In its recently released report, Improving Diagnosis in Health Care, the Institute of Medicine (IOM) highlighted that most individuals will experience at least one diagnostic error in their lifetime, sometimes with devastating consequences. Compared to other healthcare settings, clinicians working in emergency departments (EDs) are particularly vulnerable to making diagnostic errors due to time-pressured decision-making in a busy and often chaotic environment. In addition to this, provision of emergency care to children is complicated by their unique needs such as weight-based dosing of medications, their inability to verbalize their symptoms and often, their dependence on parents/guardians even for accessing healthcare. There are approximately 25 million annual pediatric ED visits in the United States. A conservative estimate of 5% prevalence, translates into ~ 1.25 million potential annual cases of diagnostic errors in the pediatric ED. To date, there has been no systematic research on diagnostic errors in the pediatric emergencies. Diagnostic errors, when defined as the inability to make a correct or timely diagnosis based on available evidence (i.e. missed opportunities for improving diagnosis or MOIDs), have been investigated in adult, outpatient settings. Members of our research team have used electronic health record based triggers to detect MOIDs and study the factors that cause diagnostic errors. Our long-term goal is to better understand MOIDs in pediatric EDs to ultimately decrease their prevalence. To accomplish that, in this project, we will assemble a multidisciplinary panel of experts in diagnostic decision making, pediatric emergency medicine along with patient/family advisory boards to develop a pediatric ED relevant model to identify triggers and subsequently use them to measure the frequency as well as contributing factors of diagnostic errors in four pediatric EDs. Our project is significant, innovative, and timely because it will lay the foundation for development of error detection tools that can be used to provide timely feedback to clinicians, track institutional or clinician performance, and measure impact of error mitigation strategies.

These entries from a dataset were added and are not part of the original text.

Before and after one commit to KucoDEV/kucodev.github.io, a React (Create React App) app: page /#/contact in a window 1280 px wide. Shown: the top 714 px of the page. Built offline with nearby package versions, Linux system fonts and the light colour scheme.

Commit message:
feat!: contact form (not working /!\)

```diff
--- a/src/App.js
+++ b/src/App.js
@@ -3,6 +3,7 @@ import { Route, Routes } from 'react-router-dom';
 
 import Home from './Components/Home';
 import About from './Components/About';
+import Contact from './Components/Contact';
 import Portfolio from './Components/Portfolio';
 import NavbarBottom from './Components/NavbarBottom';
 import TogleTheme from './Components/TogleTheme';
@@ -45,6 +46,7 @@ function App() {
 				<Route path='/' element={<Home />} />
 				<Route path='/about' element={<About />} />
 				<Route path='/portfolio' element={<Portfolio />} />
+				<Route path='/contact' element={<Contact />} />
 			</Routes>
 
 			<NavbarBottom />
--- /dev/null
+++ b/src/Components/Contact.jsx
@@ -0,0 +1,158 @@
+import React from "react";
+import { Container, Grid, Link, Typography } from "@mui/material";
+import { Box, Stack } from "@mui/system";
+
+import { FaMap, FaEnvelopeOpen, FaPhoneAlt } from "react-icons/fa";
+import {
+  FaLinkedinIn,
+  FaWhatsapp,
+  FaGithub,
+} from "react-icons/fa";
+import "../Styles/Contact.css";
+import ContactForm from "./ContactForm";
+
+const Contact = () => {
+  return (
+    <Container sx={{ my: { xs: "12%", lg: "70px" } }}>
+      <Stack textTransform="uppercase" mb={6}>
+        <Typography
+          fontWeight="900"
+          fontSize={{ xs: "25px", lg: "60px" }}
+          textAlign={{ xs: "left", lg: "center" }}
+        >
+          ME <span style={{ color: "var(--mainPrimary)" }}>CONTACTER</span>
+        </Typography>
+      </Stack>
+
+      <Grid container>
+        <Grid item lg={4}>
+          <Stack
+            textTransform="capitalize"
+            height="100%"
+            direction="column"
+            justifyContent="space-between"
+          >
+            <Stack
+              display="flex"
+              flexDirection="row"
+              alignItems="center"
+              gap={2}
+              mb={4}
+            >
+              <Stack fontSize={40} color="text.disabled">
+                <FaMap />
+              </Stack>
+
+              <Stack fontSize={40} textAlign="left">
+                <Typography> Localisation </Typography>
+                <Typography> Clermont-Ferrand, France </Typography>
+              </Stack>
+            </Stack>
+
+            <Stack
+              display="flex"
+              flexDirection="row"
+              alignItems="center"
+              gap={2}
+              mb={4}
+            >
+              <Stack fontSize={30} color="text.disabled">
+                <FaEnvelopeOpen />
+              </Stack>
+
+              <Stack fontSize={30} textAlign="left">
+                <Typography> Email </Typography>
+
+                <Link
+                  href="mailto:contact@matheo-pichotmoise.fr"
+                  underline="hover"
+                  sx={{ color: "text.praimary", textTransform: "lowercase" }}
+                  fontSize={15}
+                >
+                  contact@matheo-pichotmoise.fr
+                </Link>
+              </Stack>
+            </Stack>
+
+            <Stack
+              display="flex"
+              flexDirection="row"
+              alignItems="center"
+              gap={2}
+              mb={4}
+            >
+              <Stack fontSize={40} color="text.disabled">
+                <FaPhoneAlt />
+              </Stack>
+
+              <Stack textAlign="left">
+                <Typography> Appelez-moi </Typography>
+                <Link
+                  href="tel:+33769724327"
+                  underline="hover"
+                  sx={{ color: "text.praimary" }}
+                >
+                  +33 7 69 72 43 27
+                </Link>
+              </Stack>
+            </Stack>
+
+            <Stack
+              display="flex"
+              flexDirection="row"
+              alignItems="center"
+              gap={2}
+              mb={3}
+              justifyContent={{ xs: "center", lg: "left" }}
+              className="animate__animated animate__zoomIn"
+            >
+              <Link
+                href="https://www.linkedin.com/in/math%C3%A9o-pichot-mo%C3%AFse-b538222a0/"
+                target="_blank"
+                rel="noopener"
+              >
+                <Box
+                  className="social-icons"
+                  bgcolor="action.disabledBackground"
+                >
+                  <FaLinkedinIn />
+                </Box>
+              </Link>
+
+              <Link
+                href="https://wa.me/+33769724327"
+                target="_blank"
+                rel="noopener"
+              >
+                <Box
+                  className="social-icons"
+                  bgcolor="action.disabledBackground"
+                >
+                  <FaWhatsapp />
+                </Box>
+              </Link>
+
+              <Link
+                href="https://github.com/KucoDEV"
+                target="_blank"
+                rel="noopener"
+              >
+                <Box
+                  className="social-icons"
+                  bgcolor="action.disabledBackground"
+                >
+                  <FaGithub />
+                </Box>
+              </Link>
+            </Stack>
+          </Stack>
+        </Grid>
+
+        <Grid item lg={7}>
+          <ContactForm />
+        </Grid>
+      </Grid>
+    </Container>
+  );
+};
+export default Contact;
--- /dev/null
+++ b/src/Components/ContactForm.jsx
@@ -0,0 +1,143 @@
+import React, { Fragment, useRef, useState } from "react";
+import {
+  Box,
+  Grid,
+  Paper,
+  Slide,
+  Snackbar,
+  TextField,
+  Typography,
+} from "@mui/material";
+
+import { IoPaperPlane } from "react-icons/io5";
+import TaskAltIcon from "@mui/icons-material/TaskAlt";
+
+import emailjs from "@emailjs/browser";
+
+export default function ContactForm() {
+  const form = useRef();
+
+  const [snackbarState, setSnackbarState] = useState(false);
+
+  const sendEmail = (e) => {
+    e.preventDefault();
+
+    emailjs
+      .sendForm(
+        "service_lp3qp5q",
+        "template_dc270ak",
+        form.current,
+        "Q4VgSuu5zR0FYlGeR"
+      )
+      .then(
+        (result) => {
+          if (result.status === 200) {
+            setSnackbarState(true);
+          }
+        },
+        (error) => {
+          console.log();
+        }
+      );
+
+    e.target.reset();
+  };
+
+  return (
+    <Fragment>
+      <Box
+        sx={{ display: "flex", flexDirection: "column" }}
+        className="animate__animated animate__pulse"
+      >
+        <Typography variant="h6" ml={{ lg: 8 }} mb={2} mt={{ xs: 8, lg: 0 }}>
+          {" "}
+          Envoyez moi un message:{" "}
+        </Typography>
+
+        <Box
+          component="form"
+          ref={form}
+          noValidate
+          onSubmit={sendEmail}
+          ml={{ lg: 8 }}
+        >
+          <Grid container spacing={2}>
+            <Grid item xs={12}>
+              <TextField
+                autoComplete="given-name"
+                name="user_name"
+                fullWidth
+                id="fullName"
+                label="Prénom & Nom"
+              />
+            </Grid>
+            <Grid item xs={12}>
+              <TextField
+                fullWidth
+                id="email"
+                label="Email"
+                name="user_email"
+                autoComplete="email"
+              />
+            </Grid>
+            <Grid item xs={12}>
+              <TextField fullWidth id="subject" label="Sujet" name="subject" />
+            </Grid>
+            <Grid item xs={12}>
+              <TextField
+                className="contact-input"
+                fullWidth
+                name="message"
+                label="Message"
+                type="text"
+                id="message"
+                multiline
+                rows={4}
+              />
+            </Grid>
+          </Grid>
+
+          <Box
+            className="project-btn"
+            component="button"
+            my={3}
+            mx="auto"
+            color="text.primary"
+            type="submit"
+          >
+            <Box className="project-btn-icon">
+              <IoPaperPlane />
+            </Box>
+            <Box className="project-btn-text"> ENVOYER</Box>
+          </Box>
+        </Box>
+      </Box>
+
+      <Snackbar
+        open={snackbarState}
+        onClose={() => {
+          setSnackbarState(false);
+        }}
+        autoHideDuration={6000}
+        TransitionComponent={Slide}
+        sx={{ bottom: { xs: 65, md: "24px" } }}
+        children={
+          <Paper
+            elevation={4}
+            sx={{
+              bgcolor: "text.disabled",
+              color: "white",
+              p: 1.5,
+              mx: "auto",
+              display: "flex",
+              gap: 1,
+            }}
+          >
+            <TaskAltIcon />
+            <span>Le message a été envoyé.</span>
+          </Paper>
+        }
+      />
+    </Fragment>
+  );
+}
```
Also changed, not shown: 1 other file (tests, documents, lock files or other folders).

Medical errors in healthcare are extremely common and most individuals will experience a situation where the cause of their illness will not be detected or communicated to them in a timely manner. Children are more likely to experience diagnostic errors and such errors are even more likely among children who require emergency care. Diagnostic errors are hard to detect and thus hard to prevent. The goal of this project is to assemble experts in patient safety, pediatric emergency medicine and parent/family representatives to develop a model to study diagnostic errors in the pediatric emergency department. In this process, we will develop 'triggers' or tools that will allow us to screen thousands of pediatric emergency visit records to efficiently study the causes of diagnostic errors as well as identify missed opportunities for improving diagnosis or MOIDs.